The first movement begins with a slow introduction, which is atypical for Mozart—he only does this in two of his other symphonies, No. 36 ("Linz") and No. 39. The introduction gives way to the main portion of the movement, in which six melodies are developed and recapitulated in a very contrapuntal example of sonata-allegro form. Certain phrases in the first movement bear a resemblance to the Overture of Mozart's Die Zauberflöte. Moreover, the first movement is composed in a similar form to that of the Overture: Adagio–Allegro. The allegro proper is written in the style of a fugue with the musical material of the climax being similar to that of the climax of the fugue in the overture to Die Zauberflöte. Furthermore, certain musical material from the beginning of the first movement has been quoted by Rossini in his overture to The Barber of Seville. This overture, too, is similar in form to that of the first movement of this symphony, a slow introduction with a loud pronouncement of the tonic followed by a quiet or piano section in which tension is built then resolved in forte. Musical material found throughout the first minor section of the first movement is similar to that of the overture to Mozart's Don Giovanni. Furthermore, the orchestral effects during this section are similar: winds and timpani announcing the chord with strings playing a even rhythmed harmony with the chord.
The second movement's structure is not far removed from one found in a typical Mozart symphony dating to around this period although the music shifts into the minor-key in a movement of contrasting moods. Though it is structurally similar, harmonically it is unstable (as another G major slow movement, that of the 16th piano concerto, had been earlier, as Girdlestone points out, and for somewhat similar reasons), and there are several polyphonic surprises.
The third movement is a lively Presto in which the flute plays a prominent role, especially in counterpointing the main melody in the development section.
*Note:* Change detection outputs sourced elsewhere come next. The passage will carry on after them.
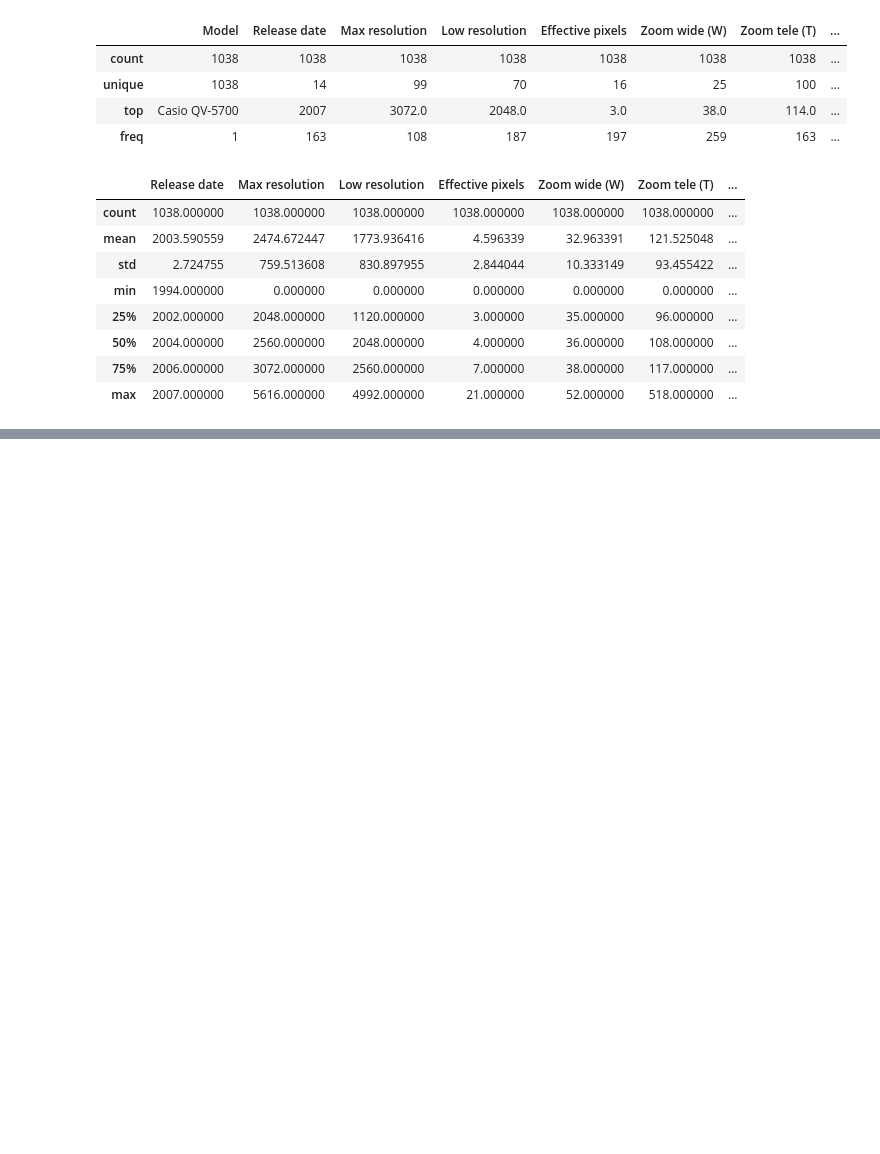
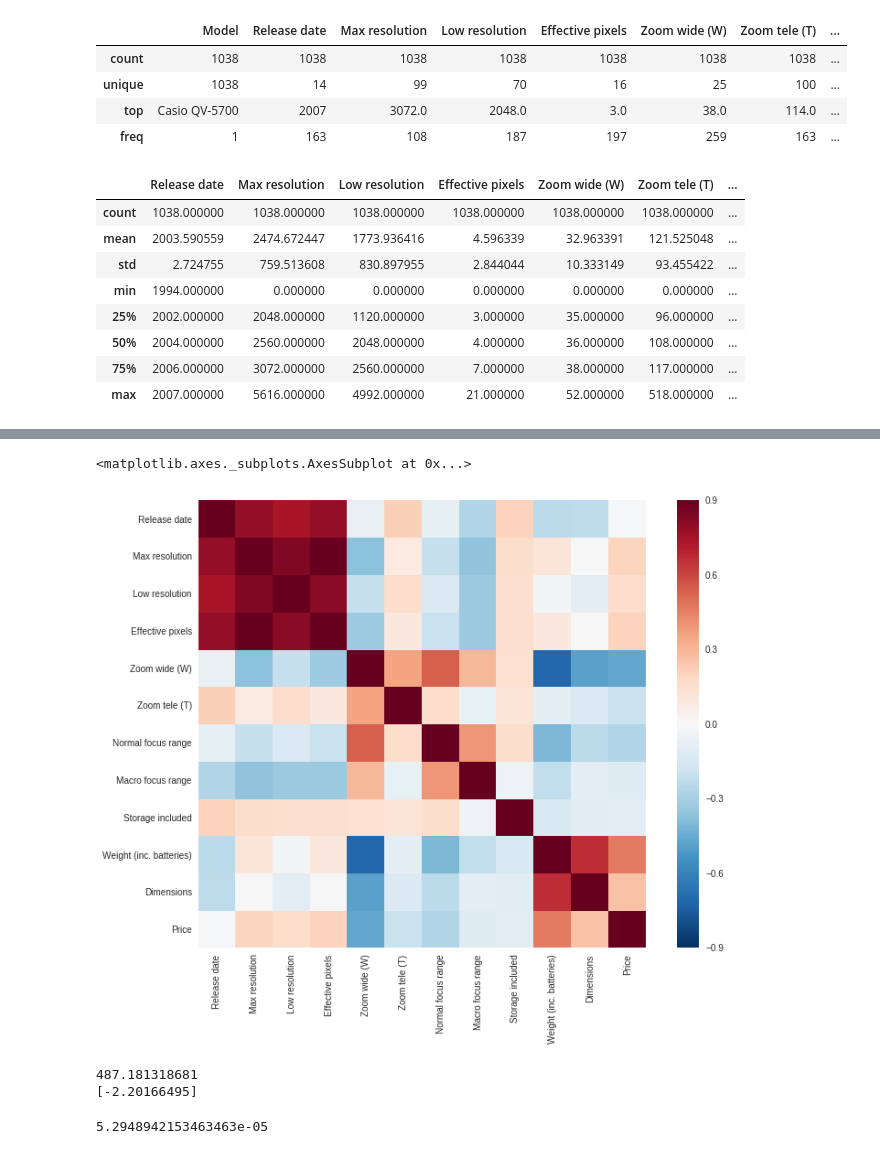
Before and after one commit to mainak24/Regression-2, a Jupyter notebook: Linear_1_camera.ipynb, the cells around one changed output, grey strips where cells are left out. Cells and saved outputs as stored; diff of their text form; code cells hidden in the pictures; blank space fills up the shorter version.

```diff
--- a/Linear_1_camera.ipynb
+++ b/Linear_1_camera.ipynb
@@ -175,0 +494,7 @@ df[df["Dimensions"].isnull()==True]
+# %%
+corrmat = df.corr()
+f, ax = plt.subplots(figsize=(12, 9))
+sns.heatmap(corrmat, vmax=.9, square=True)
+# %% [output]
+<matplotlib.axes._subplots.AxesSubplot at 0x...>
+[figure, added]
@@ -175,0 +507,11 @@ df[df["Dimensions"].isnull()==True]
+# %%
+x=scale(x_train["Release date"], with_mean=True, with_std=False).reshape(-1,1)
+model_LR.fit(x,y_train)
+print(model_LR.intercept_)
+print(model_LR.coef_)
+weight_pred = model_LR.predict(x)
+r2_score(y_train, weight_pred)
+# %% [output]
+487.181318681
+[-2.20166495]
+5.2948942153463463e-05
```
Also changed, not shown: parts of 45 cells of this notebook.
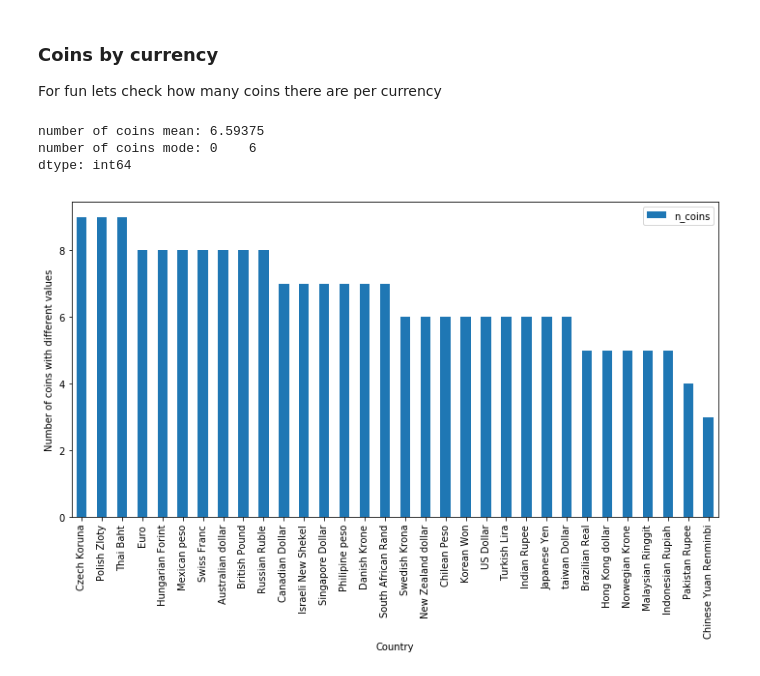
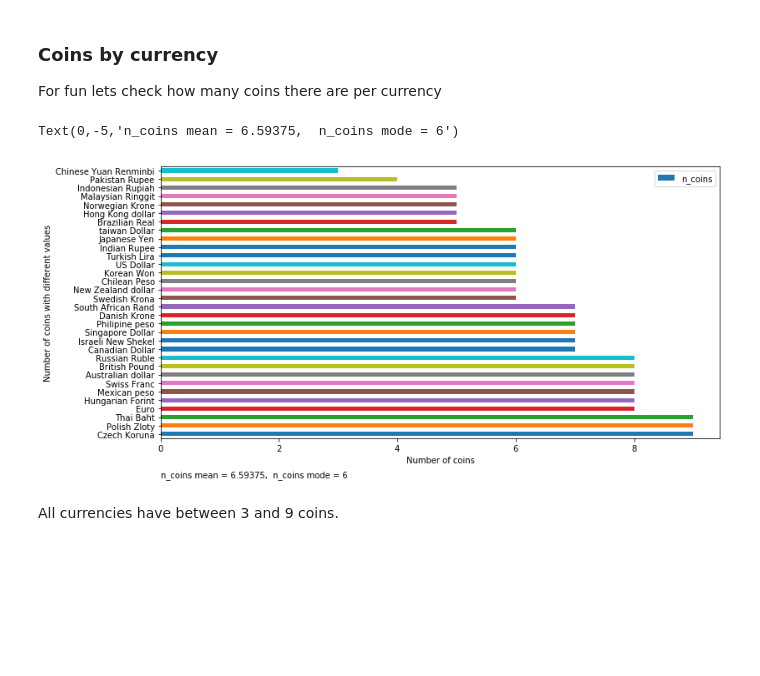
Before and after one commit to wanderdust/coin-cnn, a Jupyter notebook: data_visualize.ipynb, the cells around one changed output. Saved outputs shown, nothing was run; the diff lists cells and outputs as text; code cells hidden in the pictures; blank space fills up the shorter version.

```diff
--- a/data_visualize.ipynb
+++ b/data_visualize.ipynb
@@ -39,6 +39,7 @@ images_rand = [images[idx] for idx in random_idx] # Get the images from the rand
 
 # Show some of the images in our dataset.
 plt.figure(figsize=(20,10))
+
 columns = 4
 for i, image in enumerate(images_rand):
     image_id = image.split("/")[-2]
@@ -46,6 +47,7 @@ for i, image in enumerate(images_rand):
     coin_name, coin_currency, country = coin_data[0], coin_data[1], coin_data[2]
 
     plt.subplot(len(images_rand) / columns + 1, columns, i + 1)
+    plt.axis('off') # Remove the axis
     pil_image = Image.open(image)
     plt.imshow(pil_image)
     plt.title(cat_to_name[str(image_id)])
@@ -170,16 +171,15 @@ for ii in range(len(cat_to_name)):
 # %%
 
 coins_per_country = pd.DataFrame(coins_data_simplified.currency.value_counts())
 coins_per_country=coins_per_country.rename(columns = {'currency':'n_coins'})
 
-coins_per_country.plot(kind="bar")
-plt.xlabel("Country")
+coins_per_country.plot.barh(y="n_coins")
+plt.xlabel("Number of coins")
 plt.ylabel("Number of coins with different values")
-
-print("number of coins mean:", coins_per_country.n_coins.mean())
-print("number of coins mode:", coins_per_country.n_coins.mode())
+plt.text(0,-5,"n_coins mean = {},  n_coins mode = {}".format(coins_per_country.n_coins.mean(),
+                                                            coins_per_country.n_coins.mode().loc[0]))
 # %% [output]
-number of coins mean: 6.59375
-number of coins mode: 0    6
-dtype: int64
+Text(0,-5,'n_coins mean = 6.59375,  n_coins mode = 6')
-[figure, old version]
+[figure, new version]
+# %% [markdown]
+All currencies have between 3 and 9 coins.
```
Also changed, not shown: parts of 9 cells of this notebook, 1 other file.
This movement "shows Mozart in an unusual mood, nearer to Beethoven's boisterousness than his fastidious taste normally allowed him to go."
^ Deutsch 1965, 285
^ a b Mozart, Wolfgang Amadeus; Giglberger, Veronika (preface), Robinson, J. Branford (transl.) (2005). Die Sinfonien IV.. Kassel: Bärenreiter-Verlag. p. XVIII. ISMN M-006-20466-3
^ These points are explained in more detail in Einstein (1945).
^ Sinfonie in D KV 504 (Score)
^ A. Hopkins, Talking About Symphonies Chapter III p. 45
Deutsch, Otto Erich (1965) Mozart: A Documentary Biography. Stanford, California: Stanford University Press.
Einstein, Alfred. Mozart, his Character, his Work. London: Oxford University Press. 1945. Translated from the German by Arthur Mendel and Nathan Broder. LCCN 45001487.
Girdlestone, Cuthbert. Mozart and his Piano Concertos. New York: Dover Publications. 1964 republication. "An unabridged and corrected republication of the second (1958) edition of the work first published in 1948 by Cassell & Company, Ltd., London, under the title Mozart's Piano Concertos." Translation of Mozart et ses concertos pour piano. ISBN 0-486-21271-8 (pbk.)